▸ **EXERCISE GOAL**
After locating the line that contains "XLSX, PPTX, Images]" in the following entries, reproduce it and each later line exactly, including the last.

▸ **SOURCE INFORMATION**
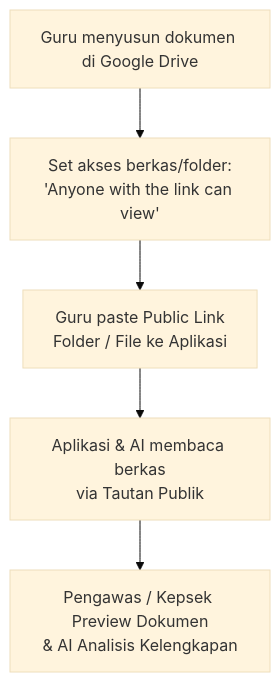
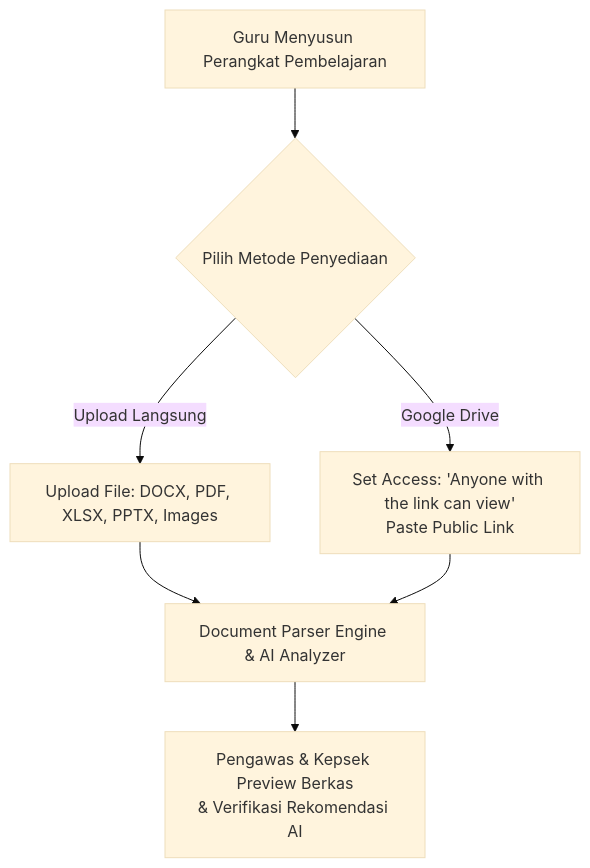
The first of 2 diagrams in docs/06-integrasi-google-drive.md (Hnzsama/supervisi_sekolah), drawn with Mermaid (base theme) before and after one commit. The commit also changed other lines of this file and 13 other files, not shown here.

Commit message:
docs: perbarui dokumentasi upload berkas multiformat dan alur pendaftaran user via email invitation

````diff
--- a/docs/06-integrasi-google-drive.md
+++ b/docs/06-integrasi-google-drive.md
@@ -9,7 +14,11 @@
 ```mermaid
 flowchart TD
-    A[Guru menyusun dokumen di Google Drive] --> B[Set akses berkas/folder:<br/>'Anyone with the link can view']
-    B --> C[Guru paste Public Link<br/>Folder / File ke Aplikasi]
-    C --> D[Aplikasi & AI membaca berkas<br/>via Tautan Publik]
-    D --> E[Pengawas / Kepsek Preview Dokumen<br/>& AI Analisis Kelengkapan]
+    G[Guru Menyusun Perangkat Pembelajaran] --> CHOICE{Pilih Metode Penyediaan}
+    CHOICE -->|Upload Langsung| UPLOAD[Upload File: DOCX, PDF, XLSX, PPTX, Images]
+    CHOICE -->|Google Drive| GDRIVE[Set Access: 'Anyone with the link can view'<br/>Paste Public Link]
+    
+    UPLOAD --> PARSER[Document Parser Engine & AI Analyzer]
+    GDRIVE --> PARSER
+    
+    PARSER --> REVIEW[Pengawas & Kepsek Preview Berkas<br/>& Verifikasi Rekomendasi AI]
 ```
````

▸ **SOLUTION FOR THIS EXERCISE**
+    CHOICE -->|Upload Langsung| UPLOAD[Upload File: DOCX, PDF, XLSX, PPTX, Images]
+    CHOICE -->|Google Drive| GDRIVE[Set Access: 'Anyone with the link can view'<br/>Paste Public Link]
+    
+    UPLOAD --> PARSER[Document Parser Engine & AI Analyzer]
+    GDRIVE --> PARSER
+    
+    PARSER --> REVIEW[Pengawas & Kepsek Preview Berkas<br/>& Verifikasi Rekomendasi AI]
 ```
````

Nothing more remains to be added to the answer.